The Buffalo Bills are a weak organization. They have difficulty identifying talent at the game’s most important position, so when the team experiences slightly above average QB play a feeling of panic almost sets in that paralyzes the franchise. Fans rush to judgment about whether we have found our franchise QB because Fitzpatrick and Taylor aren’t as bad as Kelly Holcomb, JP Losman, Trent Edwards, etc. The organization struggles to commit out of fear that the other shoe will fall and the rest of the league will laugh at them for failing once again. This cycle needs to end, and it needs to end quickly. I need the Buffalo Bills to act like a franchise again. Be confident, know what your next move is, and if you don’t know then fake it and act like you do. Stop being held captive to the demands of relatively unknown players like Fitzpatrick and Taylor in contract negotiations. I want a franchise that is proactive, decisive, and won’t get caught with it’s pants down at important moments like it has so many times in my life.

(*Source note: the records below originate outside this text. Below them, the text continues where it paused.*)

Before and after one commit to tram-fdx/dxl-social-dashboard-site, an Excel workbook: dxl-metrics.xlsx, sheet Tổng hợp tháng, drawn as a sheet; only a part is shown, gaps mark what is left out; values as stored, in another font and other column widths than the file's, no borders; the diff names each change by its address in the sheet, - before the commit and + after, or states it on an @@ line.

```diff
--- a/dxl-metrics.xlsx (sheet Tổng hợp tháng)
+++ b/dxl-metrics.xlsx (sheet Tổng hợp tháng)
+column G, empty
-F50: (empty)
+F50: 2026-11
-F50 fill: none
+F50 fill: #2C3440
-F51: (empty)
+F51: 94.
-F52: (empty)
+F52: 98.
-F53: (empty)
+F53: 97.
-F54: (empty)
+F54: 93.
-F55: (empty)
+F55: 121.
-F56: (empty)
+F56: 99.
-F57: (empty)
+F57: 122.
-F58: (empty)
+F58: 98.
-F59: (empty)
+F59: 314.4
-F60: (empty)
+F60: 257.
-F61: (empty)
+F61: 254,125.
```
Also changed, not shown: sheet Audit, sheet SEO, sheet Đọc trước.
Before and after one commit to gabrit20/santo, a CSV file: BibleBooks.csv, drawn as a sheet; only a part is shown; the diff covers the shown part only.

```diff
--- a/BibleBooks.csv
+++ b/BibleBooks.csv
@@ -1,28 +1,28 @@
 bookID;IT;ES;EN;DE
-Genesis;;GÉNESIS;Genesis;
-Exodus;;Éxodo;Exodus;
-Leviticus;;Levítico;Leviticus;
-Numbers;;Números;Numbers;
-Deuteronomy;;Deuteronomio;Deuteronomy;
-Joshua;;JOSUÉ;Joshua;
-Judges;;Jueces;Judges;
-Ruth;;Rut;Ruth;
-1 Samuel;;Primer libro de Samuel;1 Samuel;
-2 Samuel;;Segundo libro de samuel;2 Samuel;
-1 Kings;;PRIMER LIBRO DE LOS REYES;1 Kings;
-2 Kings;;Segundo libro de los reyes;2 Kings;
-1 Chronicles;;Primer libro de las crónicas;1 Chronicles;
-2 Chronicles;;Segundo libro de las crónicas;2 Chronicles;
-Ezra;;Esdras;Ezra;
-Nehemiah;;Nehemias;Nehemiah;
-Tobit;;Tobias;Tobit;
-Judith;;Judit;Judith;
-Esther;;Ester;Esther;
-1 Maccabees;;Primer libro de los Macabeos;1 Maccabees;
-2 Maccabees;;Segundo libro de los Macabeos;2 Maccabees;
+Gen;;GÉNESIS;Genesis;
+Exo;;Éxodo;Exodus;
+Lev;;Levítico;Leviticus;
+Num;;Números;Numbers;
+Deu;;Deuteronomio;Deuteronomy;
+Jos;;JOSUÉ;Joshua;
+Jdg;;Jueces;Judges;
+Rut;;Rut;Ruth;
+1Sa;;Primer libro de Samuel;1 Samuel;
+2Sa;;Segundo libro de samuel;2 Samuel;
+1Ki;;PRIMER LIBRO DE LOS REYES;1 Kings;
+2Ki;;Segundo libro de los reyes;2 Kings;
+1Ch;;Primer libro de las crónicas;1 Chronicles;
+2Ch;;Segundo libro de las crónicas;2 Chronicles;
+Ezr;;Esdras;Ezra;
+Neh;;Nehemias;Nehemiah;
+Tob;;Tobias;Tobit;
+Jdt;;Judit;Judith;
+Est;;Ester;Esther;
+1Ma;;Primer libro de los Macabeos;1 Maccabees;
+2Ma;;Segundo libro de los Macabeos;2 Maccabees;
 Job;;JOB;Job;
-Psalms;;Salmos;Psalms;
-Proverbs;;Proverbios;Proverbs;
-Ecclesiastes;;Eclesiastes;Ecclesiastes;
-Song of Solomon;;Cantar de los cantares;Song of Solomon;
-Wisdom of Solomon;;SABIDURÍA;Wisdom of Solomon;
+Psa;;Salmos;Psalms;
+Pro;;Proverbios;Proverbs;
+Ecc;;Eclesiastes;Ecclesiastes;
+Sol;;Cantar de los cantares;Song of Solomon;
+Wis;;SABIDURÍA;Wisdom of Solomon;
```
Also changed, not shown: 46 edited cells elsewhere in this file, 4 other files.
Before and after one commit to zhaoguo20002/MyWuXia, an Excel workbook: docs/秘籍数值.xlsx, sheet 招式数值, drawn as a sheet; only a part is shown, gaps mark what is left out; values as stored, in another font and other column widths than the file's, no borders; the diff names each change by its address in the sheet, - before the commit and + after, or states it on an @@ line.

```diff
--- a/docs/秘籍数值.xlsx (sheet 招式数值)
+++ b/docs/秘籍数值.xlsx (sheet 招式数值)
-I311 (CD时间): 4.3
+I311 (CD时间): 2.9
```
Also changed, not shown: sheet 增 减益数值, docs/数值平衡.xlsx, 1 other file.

Those who fail to learn from the past are doomed to repeat it. The repetition is happening right in front of our faces and most of fans are too drunk to notice. I hope the Buffalo Bills prove me wrong this time, but their track record and philosophy lead me to believe nothing will change. Taylor will play well, not unbelievably well, but well nonetheless. The Bills will panic and sign Taylor to a long-term extension that will inevitably delay the team from finding their true franchise QB for a few more seasons.